Denmark, Copenhagen

Legal counsel, responsible for freedom of expression-related issues at Greenpeace International. He has managed litigations before national and international courts in numerous jurisdictions, on issues including the right to protest, trademark and parody, confidential sources and whistleblowing and freedom of information. His past experience includes working as a legal officer at ARTICLE 19, the global campaign for freedom of expression, and as legal officer freedom of assembly, expression and information at the Open Society Justice Initiative.

Who manages the Internet? What exactly is the freedom of expression? Who has access to the information on users’ Internet traffic and what could be the grounds for websites’ blocking? Which legal consequences can have a repost of information on the Internet? These and many other questions have been discussed during the workshops in framework of the Internet Law course.

The invited experts started with a talk on development of the Internet legislation, highlighting the increase in regulation in Russia and across the European continent. The workshop continued with a discussion of the scope of activities covered by the right to freedom of expression, ranging from painting, direct action to choice of a media outlet’s name. As an example, the experts brought up some specific decisions of the ECtHR in cases dealing with the freedom of expression. They then discussed permissible limits on freedom of expression, as well as examples of excessive restrictions on information distribution on the Internet, such as a ban showing swastikas which, as a matter of fact, also affects anti-fascist and historical materials as well as Nazi propaganda. Besides, the experts together with the students reviewed the legal framework on defamation, and discussed the balance between freedom of expression and protection of private life. Bright and clear examples aroused a lot of interest among the young lawyers not only in a professional sense, but they also found it useful as active users of the Internet and social media. At the end of the course, all the participants were offered an opportunity to check their knowledge with an online test.

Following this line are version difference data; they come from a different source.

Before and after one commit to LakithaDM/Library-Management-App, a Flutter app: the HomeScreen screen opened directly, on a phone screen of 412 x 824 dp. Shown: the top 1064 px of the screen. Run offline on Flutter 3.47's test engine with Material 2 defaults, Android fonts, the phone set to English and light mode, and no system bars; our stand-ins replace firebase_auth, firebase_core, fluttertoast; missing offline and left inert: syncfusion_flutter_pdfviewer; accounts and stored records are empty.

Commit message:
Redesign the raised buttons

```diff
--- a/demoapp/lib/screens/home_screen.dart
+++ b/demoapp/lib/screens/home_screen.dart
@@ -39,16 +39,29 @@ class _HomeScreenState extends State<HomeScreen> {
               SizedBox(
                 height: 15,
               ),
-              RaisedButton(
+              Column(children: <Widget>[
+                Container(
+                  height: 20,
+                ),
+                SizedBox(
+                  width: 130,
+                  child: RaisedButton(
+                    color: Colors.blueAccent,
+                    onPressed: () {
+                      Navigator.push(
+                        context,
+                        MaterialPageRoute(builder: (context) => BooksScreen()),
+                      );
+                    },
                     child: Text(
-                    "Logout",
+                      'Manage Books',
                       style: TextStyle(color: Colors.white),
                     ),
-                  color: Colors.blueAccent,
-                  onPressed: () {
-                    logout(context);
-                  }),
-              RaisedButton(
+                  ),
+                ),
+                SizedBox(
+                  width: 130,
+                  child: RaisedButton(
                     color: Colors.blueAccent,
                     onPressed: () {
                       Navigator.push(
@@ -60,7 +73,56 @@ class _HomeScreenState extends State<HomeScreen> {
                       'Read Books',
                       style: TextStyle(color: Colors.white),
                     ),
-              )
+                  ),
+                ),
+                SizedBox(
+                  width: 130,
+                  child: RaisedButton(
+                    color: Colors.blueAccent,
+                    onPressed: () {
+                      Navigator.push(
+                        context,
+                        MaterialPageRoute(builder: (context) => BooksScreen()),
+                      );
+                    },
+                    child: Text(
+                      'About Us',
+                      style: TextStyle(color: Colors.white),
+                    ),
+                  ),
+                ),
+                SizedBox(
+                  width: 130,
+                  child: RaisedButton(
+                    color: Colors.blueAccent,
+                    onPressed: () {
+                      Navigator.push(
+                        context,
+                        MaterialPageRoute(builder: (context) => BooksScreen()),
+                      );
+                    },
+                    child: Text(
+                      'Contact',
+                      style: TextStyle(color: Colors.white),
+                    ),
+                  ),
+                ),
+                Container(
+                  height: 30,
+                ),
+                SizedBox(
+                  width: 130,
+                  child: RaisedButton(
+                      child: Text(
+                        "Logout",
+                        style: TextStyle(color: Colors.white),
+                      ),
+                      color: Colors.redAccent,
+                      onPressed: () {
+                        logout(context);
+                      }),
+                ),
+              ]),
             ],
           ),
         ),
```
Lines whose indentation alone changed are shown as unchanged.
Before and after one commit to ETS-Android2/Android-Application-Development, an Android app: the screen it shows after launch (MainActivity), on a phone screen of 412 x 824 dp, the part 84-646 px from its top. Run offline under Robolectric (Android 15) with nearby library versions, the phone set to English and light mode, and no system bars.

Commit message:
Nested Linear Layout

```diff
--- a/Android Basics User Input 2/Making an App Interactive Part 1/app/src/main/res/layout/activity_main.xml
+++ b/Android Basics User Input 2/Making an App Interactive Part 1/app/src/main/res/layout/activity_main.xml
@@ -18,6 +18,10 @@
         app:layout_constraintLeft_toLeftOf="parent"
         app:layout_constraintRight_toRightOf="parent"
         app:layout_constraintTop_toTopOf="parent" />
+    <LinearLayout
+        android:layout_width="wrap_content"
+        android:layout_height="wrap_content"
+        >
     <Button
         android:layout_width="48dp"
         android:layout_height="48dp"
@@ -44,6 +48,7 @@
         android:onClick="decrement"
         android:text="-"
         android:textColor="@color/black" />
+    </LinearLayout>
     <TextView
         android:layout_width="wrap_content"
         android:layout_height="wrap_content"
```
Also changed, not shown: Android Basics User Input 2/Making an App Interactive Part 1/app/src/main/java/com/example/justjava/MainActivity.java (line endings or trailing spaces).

There is a strong need for summer schools like this one as they provide a unique opportunity for law students to get a first hand knowledge from Russian and EU experts, practicing in various legal fields related to fundamental rights and freedoms. It is great to see participants who are interested, quite advanced and ready for an open discussion of serious issues of public concern.
Galina Arapova, Mass Media Defence Centre, Voronezh
One of the best things one can do when one is in university is to explore beyond the university. An international summer school like this offers the chance to meet others from different regions, countries and convictions. Broadening one's horizon and understanding that there are different ways of looking at each problem makes one a better lawyer or economist, and probably a better citizen too.
Daniel Simons, Greenpeace International, Copenhagen
I have been a listener of two workshops that were organised by the EU-Russia Civil Society Forum for the first time. And I really liked the high quality of speakers of both workshops. It was obvious that the speakers enjoy their professions and the sphere of scientific researches. There was a lot of information that I didn`t know about Media Law and Criminal Law and the information from the workshop 'Environmental Law and Practical Skills'. I use it for my course 'Environmental Law' at university and have good results. A big thank you to the EU-Russia Civil Society Forum for the invitation of such enjoyable lawyers who are great storytellers!
Alexandra Rudenko, student of Law School of Lomonosov Moscow State University, Moscow